Amazon.com Inc. has launched a new textbook rental program, this time with old-fashioned print books. The program sends the print copies to students, for a fee, with the stipulation that they be returned in reasonably good condition within 130 days unless other arrangements are made. The e-commerce giant has a digital textbook rental service that began last year. Amazon said the fees it's charging to rent the print books represent savings of up to 70% compared with retail purchase prices.
February 4, 2012 |
Something sounded familiar last week when I heard U.S. Education Secretary Arne Duncan and FCC Chairman Julius Genachowski make a huge pitch for infusing digital technology into America's classrooms. Every schoolchild should have a laptop, they said. Because in the near future, textbooks will be a thing of the past. Where had I heard that before? So I did a bit of research, and found it. The quote I recalled was, "Books will soon be obsolete in the schools.... Our school system will be completely changed in 10 years.
January 19, 2012 |
Apple Inc. has already transformed the music, mobile phone and personal computing industries, and now the tech giant says its next chapter will be about reinventing textbooks. In New York on Thursday, at the company's first product launch event since the death of Steve Jobs in October, Apple announced a trio of new or updated products - the iBooks 2, iBooks Author and iTunes U applications - that it said would uproot the traditional learning experience. With the new iBooks 2 app, students can download interactive textbooks to their iPads, usually for $14.99 or less, eliminating the need for a bulging backpack laden with out-of-date, hundred-dollar textbooks.
January 9, 2012
It's time for college textbooks to catch up with the 21st century. Online, open-access textbooks that rely heavily on information in the public domain would not only cost students a fraction as much, but they also could be readily updated and easily customized to individual professors' courses. That's a big deal considering that many of the most commonly used traditional textbooks cost more than $150. Buying used books isn't the option it used to be because professors often demand the latest version even when the changes are minimal.
December 15, 2011
The U.S. toll: 4,484 Re " Obama marks end of Iraq war ," Dec. 13 As the U.S. removes its final combat troops from Iraq, let us not forget the toll caused by a war of choice with no connection to the terrorist attacks of Sept. 11, 2001. As of Dec. 14, 4,484 U.S. military personnel have been killed in Iraq since the war started in 2003. On 9/11, almost 3,000 people were killed. George W. Bush's decision to invade Iraq resulted in the deaths of more Americans than Osama bin Laden's attack.
CALIFORNIA | LOCAL
December 12, 2011 |
Sadly, today's college students have been handed a much worse deal than their parents' generation enjoyed in California. They're being forced to pay loads more for arguably less. Even if their parents are helping, many students are burdening themselves with loans that they could still be paying off when their own kids leave for college. For generations, California prided itself on offering very affordable, quality higher education for any youngsters with the energy, discipline and ambition to seek a college diploma.

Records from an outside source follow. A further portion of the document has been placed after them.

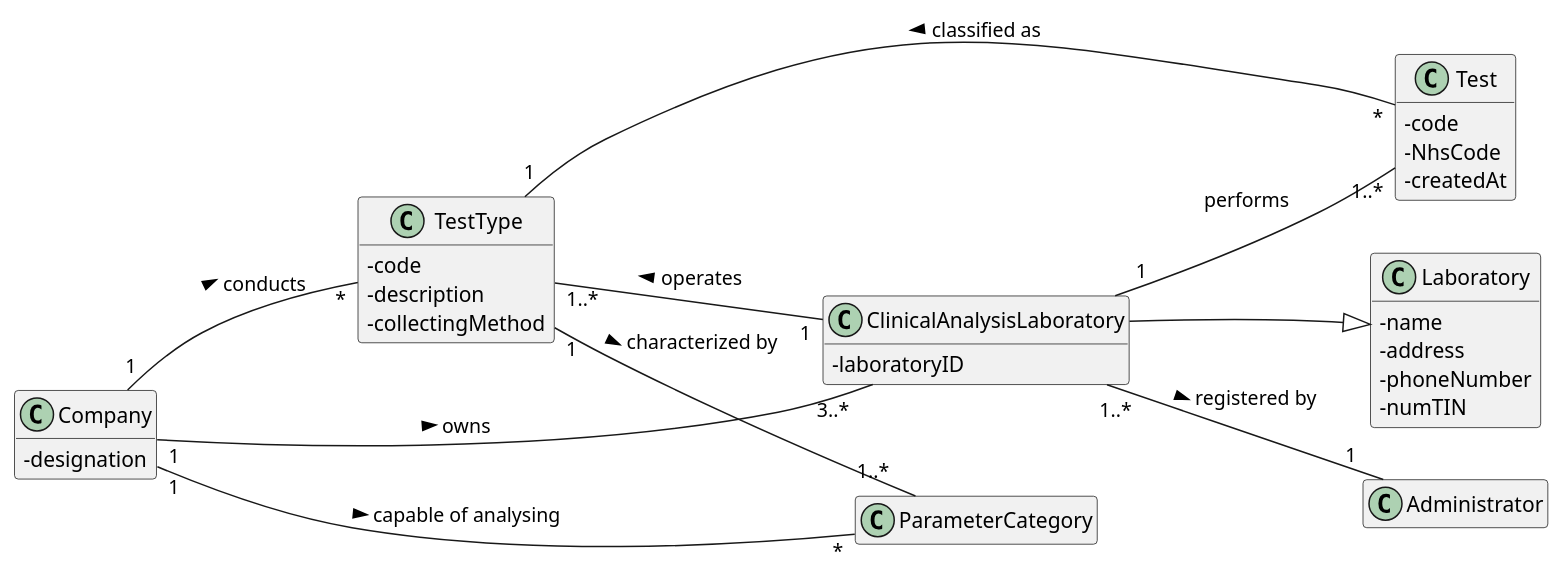
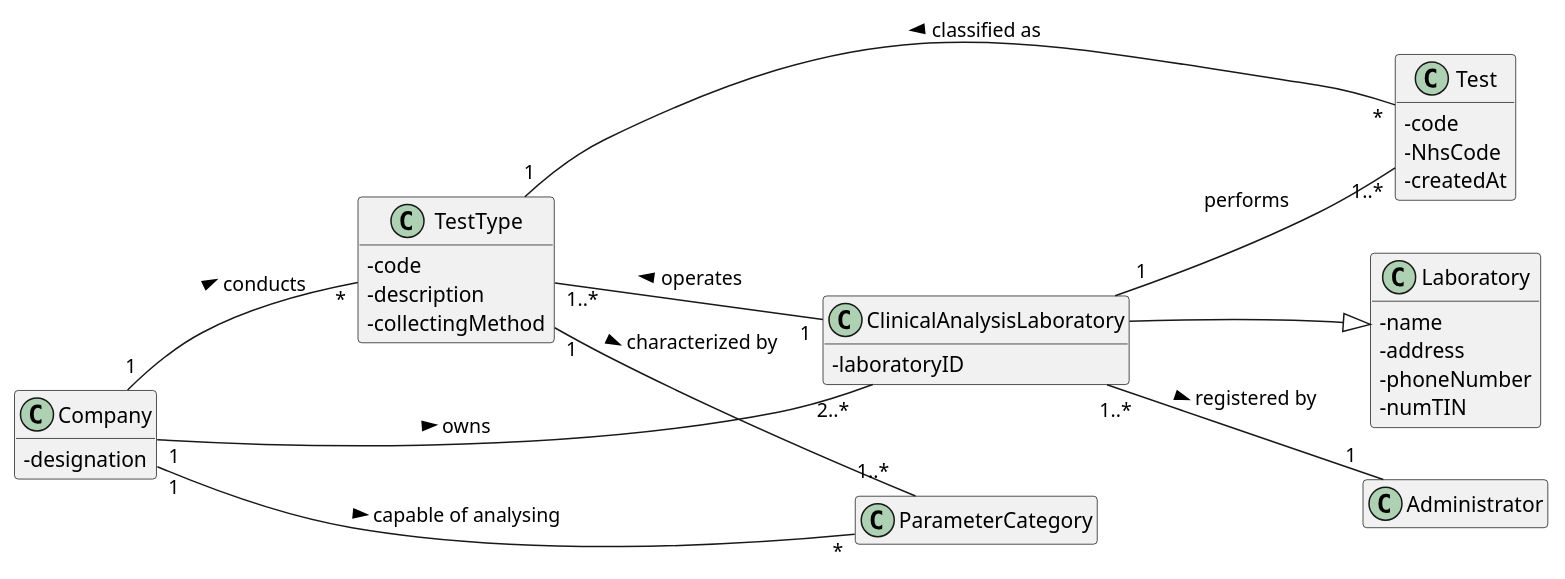
One commit to ana-albergaria/LAPR2-ISEP changed the diagram in docs/SprintC/US_8/US8_DM.puml. Above: the diagram before and after it, drawn with PlantUML. The commit also changed 12 other files, not shown here.

```diff
--- a/docs/SprintC/US_8/US8_DM.puml
+++ b/docs/SprintC/US_8/US8_DM.puml
@@ -1,85 +1,85 @@
 @startuml
 
 skinparam classAttributeIconSize 0
 hide empty methods
 hide empty attributes
 left to right direction
 
 class Laboratory {
 - name
 - address
 - phoneNumber
 - numTIN
 }
 
 /'
 class Employee {
 - employeeID
 - organizationRole
 - name
 - address
 - phoneNumber
 - e-Mail
 - standardOccupationalClassificationCode
 }'/
 
 class Test{
 - code
 - NhsCode
 - createdAt
 }
 
 class ClinicalAnalysisLaboratory{
 - laboratoryID
 }
 
 /'class Application{}'/
 
 class TestType{
 - code
 - description
 - collectingMethod
 }
 
 class Company{
 - designation
 }
 
 class Administrator{}
 
 together {
 class TestType
 class Laboratory
 }
 
 Company -[hidden]-> TestType
 Company -[hidden]-> Laboratory
 
 
 /' LAYOUT PURPOSES '/
 ClinicalAnalysisLaboratory -[hidden]down-> Laboratory
 Test -[hidden]up-> TestType
 ClinicalAnalysisLaboratory -[hidden]up-> TestType
 
 
 /' END OF LAYOUT PURPOSES '/
 
-Company "1" -- "3..*" ClinicalAnalysisLaboratory : owns >
+Company "1" -- "2..*" ClinicalAnalysisLaboratory : owns >
 /'ClinicalAnalysisLaboratory "1" -- "1" Laboratory : is of >'/
 /'Employee "1..*" - "1" Company : works for >'/
 Company "1" -- "*" TestType : conducts >
 ClinicalAnalysisLaboratory "1" -- "1..*" Test : performs
 Company "1" -- "*" ParameterCategory : capable of analysing >
 
 /' MUDAR SENTIDO DA SETA? POR CAUSA DO RATIONALE '/
 /'Application "1" -- "1" Company : knows <'/
 Test "*" -- "1" TestType : classified as >
 ClinicalAnalysisLaboratory "1" -- "1..*" TestType : operates >
 ClinicalAnalysisLaboratory "1..*" -- "1" Administrator : registered by >
 TestType "1" -- "1..*" ParameterCategory : characterized by >
 
 Laboratory <|-- ClinicalAnalysisLaboratory
 
 
 
 @enduml
```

October 25, 2011
Last week we wrote about California's decision to require teachers and textbooks to include positive messages about gay, lesbian, bisexual and transgender people in their lessons. We opposed that law — not because we think schools shouldn't teach about the contributions of people of all sexual orientations (they should!), but because we're concerned about the continuing politicization of California's classrooms. Is it really necessary to point out that politicians aren't the best arbiters of what should be taught to schoolchildren?